First, let me say I’ve never had a cold that lasted as long as this one has (more than a week.) But by Saturday, it had been around for 6 days and I was feeling better and better. I was even well enough to meet Scott for a couple of drinks on Friday night. And it was only a 5K – this would be a breeze. I’m a marathoner; I can run a 5K in my sleep. Right?
But the morning of I was still stuffy and feeling “off.” A quick stop at Harris Teeter for Dayquil on the way to the race would fix that. I should probably say I’d been taking Dayquil all week. This would be the third small bottle I was purchasing. I told Jeff I’m surprised my pores aren’t oozing orange, that I seriously never ever wanted to take Dayquil again.
I should tell you what the directions say regarding the amount of dayquil I’m supposed to take:
|Adults and children 12 years and over||2 TBSP (30 ml) every 4 hours|
Now I’ll tell you what I understood the directions to say on the first day when I was really sick and trying to read them:
|Adults and children 12 years and over||2 Dose cups (30 ml) every 4 hours|
I thought I was supposed to take two of the little plastic cups that come with the bottle every 4 hours. Not two tablespoons, which would have been one dose cup. Luckily, I wasn’t actually taking the stuff every four hours. I was only taking it about 3 times a day, which it turns out, equaled the maximum for the day, which is 6 doses a day.
But of course, I didn’t know any of this yet, so as I’m about to run a 5K, I sucked down two doses of the stuff.
The last time I ran a 5K was in October, the same day I ran a half marathon, and it had gone by so fast. So I was cocky. I was thinking of the first 3 miles of the marathon and how fast those went by. This would be a breeze, sick or not.
I sucked down as much water as I could, as I had been dehydrated all week, and I went out to run a little race.
There was a reason Scott signed me up for this particular race. This was the Get Your Rear in Gear 5K colon cancer awareness race. And Scott’s college roommate, Chris, died of colon cancer a few years ago. So Scott assembled a team to run in Chris’ memory (my friend Chris and I even made a graphic for a T-shirt in his friend Chris’ honor). I got to meet Scott’s mom, a cancer survivor herself, and my only regret for that day is I didn’t get to spend more time talking to her. She was so amazing!
Talking aside, there was a race to be run. And I was determined to get a PR.
For those who don’t know, a PR is a personal record. And why would I be assuming I could set a PR while sick? Well, because my last 5K PR, 27:50, was set a year ago at a race in which I walked a lot. I was running 5K training runs easily in 25, 26 minutes these days, and I’d even pushed myself a couple of months ago to run 3 miles in 23 minutes on a treadmill. So beating my old record should be easy.
And for the first mile, it was. I ran it in 8:13. I wasn’t complaining about that! And I was feeling great.

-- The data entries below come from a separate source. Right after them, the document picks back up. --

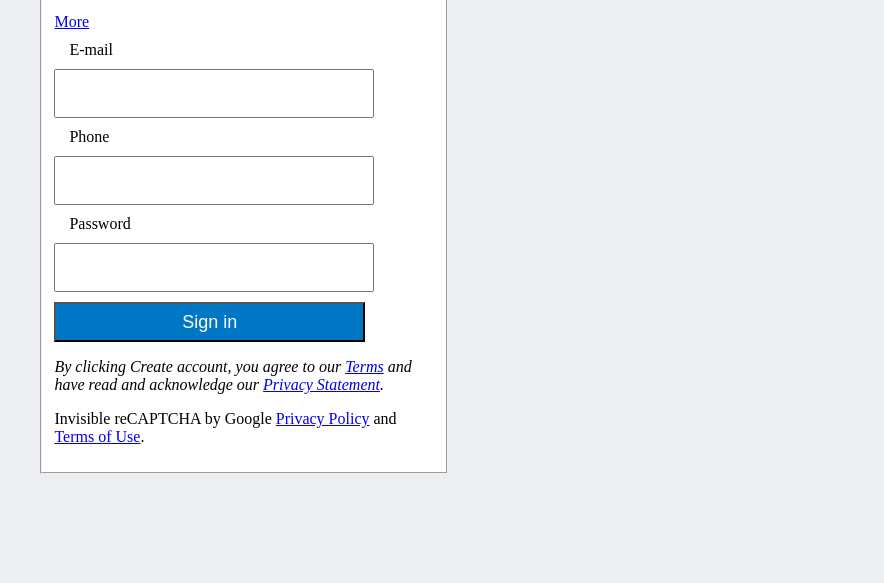
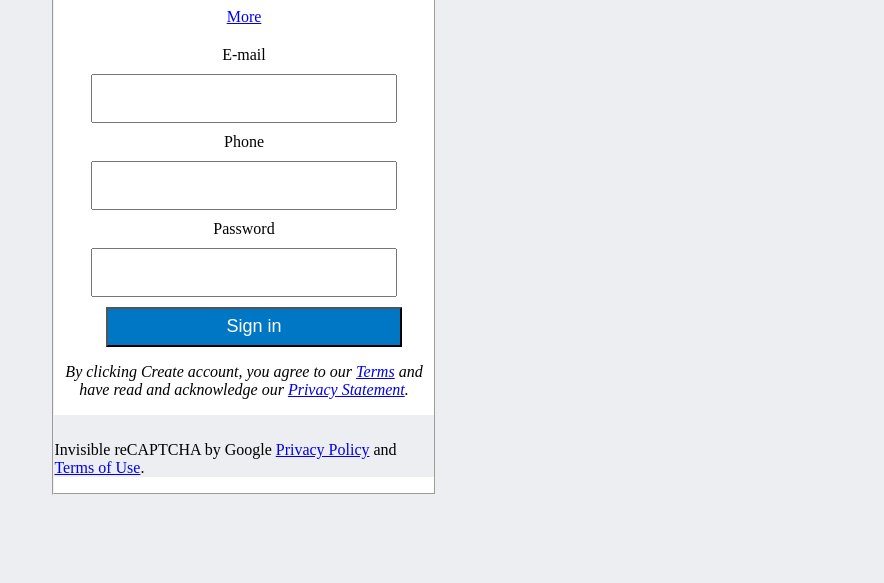
Before and after one commit to AlduLonghi/SignUpPage, a plain HTML site: page index.html in a window 1280 px wide. Shown: the part 217-800 px from the top of the page, without its empty margins (396-1280 px from the left). Drawn offline with Linux system fonts and the light colour scheme.

Commit message:
Only submit button should be arranged

```diff
--- a/index.html
+++ b/index.html
@@ -50,13 +50,14 @@
                     <div class="form-input-button">
                         <input type="button" value="Sign in" />
                     </div>
-                    <div>
+                    <div class="form-end">
                         <p><i>By clicking Create account, you agree to our
                             <a href="https://www.w3schools.com">Terms</a> and have read and acknowledge our <a href="https://www.w3schools.com">Privacy Statement</a>.</i></p>
                     </div>
                     <div class="form-footer">
                         <p>Invisible reCAPTCHA by Google <a href="https://www.w3schools.com">Privacy Policy</a> and <a href="https://www.w3schools.com">Terms of Use</a>.</p>
                     </div>
+
                 </fieldset>
             </form>
         </section>
--- a/style.css
+++ b/style.css
@@ -44,19 +44,37 @@ form {
 fieldset{
     width: 30%;
     background-color: white;
+    margin-inline-start: 0px;
+    margin-inline-end: 0px;
+    padding-block-start: 0;
+    padding-inline-start: 0;
+    padding-inline-end: 0;
+    padding-block-end: 0;
+    text-align: start;
 }
 
 .form-input-button {
     width: 100%;
-    margin: 10px 0px;
+    margin: 10px 10px;
+    text-align: center;
 }
 
 .form-input-button input {
-    width: 82%;
+    width: 78%;
     height: 40px;
     font-size: 18px;
     background-color: #0077C5;
     color: white;
+    padding: 0 0;
+}
+
+.form-header {
+    text-align: center;
+}
+
+.form-content {
+    margin: 10px 10px;
+    text-align: center;
 }
 
 .form-content input {
@@ -65,5 +83,17 @@ fieldset{
 }
 
 .form-content div {
-    padding: 10px 15px;
+    padding: 10px 37px;
+
 }
+
+.form-end {
+   text-align: center;
+}
+
+.form-footer {
+    padding-top: 10px;
+    background-color: #ECEEF1;
+    height: 100%;
+    width: 100%;
+}
```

But right after mile 1, there was a hill. In my marathon training days, I would have been a mild annoyance. But what it ended up being was a huge challenge. I wanted to walk. I didn’t. But I wanted to. And on top of that I was feeling this really odd feeling, as if I’d swallowed a bunch of water that then froze in my veins. It was cold outside, so I may have just been dethawing as my heart rate was climbing, but it felt weird, as if I was frozen on the inside. I wondered if the Dayquil was causing it.
The first hill disappeared only to have another hill appear close to it. And then another. And another. And another. I ran the second mile in 9:38. I could still make it up. My stomach was hurting a little. All the reason to run faster, right?
The third mile took me 9:36. I was pretty disappointed. But I reminded myself that I was sick, and that it really wasn’t a bad time, it just wasn’t my greatest time.
I finished the race with my watch showing 5K in 28:10. I’m not sure what the official time will be; I didn’t cross the start line right away and I didn’t start my watch until I crossed the start line, thinking my watch would equal my chip time. But I found out after the race they were only recording the finishing chip time, not the start. So my official time is probably even slower. If you’re not a runner, ignore this paragraph. It probably sounds like jibberish.
After the race I checked my stats and I was shocked to see my average heart rate was 175. Yikes! It is never that high. No wonder I felt so weird. And then Jeff told me that Dayquil has a stimulant in it that might have caused my heart rate to elevate. Let’s just say I likely won’t be taking Dayquil before a race again. I found out later that day that I’d been doubling my doses, which I’m sure didn’t help.
But overall, it felt so good to be back out there. This was my first race since December, and I really want to do more. I can’t wait to get out there and run a 5K when I’m in good health and blow the socks off of my times. And I was proud to get out there and run in the memory of Scott’s friend. There wasn’t a huge crowd out cheering, but the ones that were cheering seemed to be there for a reason. I thanked one lady for cheering as I ran by, and she responded, “No. Thank you for running.” The way she said it made me feel like this cause might be pretty close to home for her.
For that reason, I’d run it all over again, sick or not.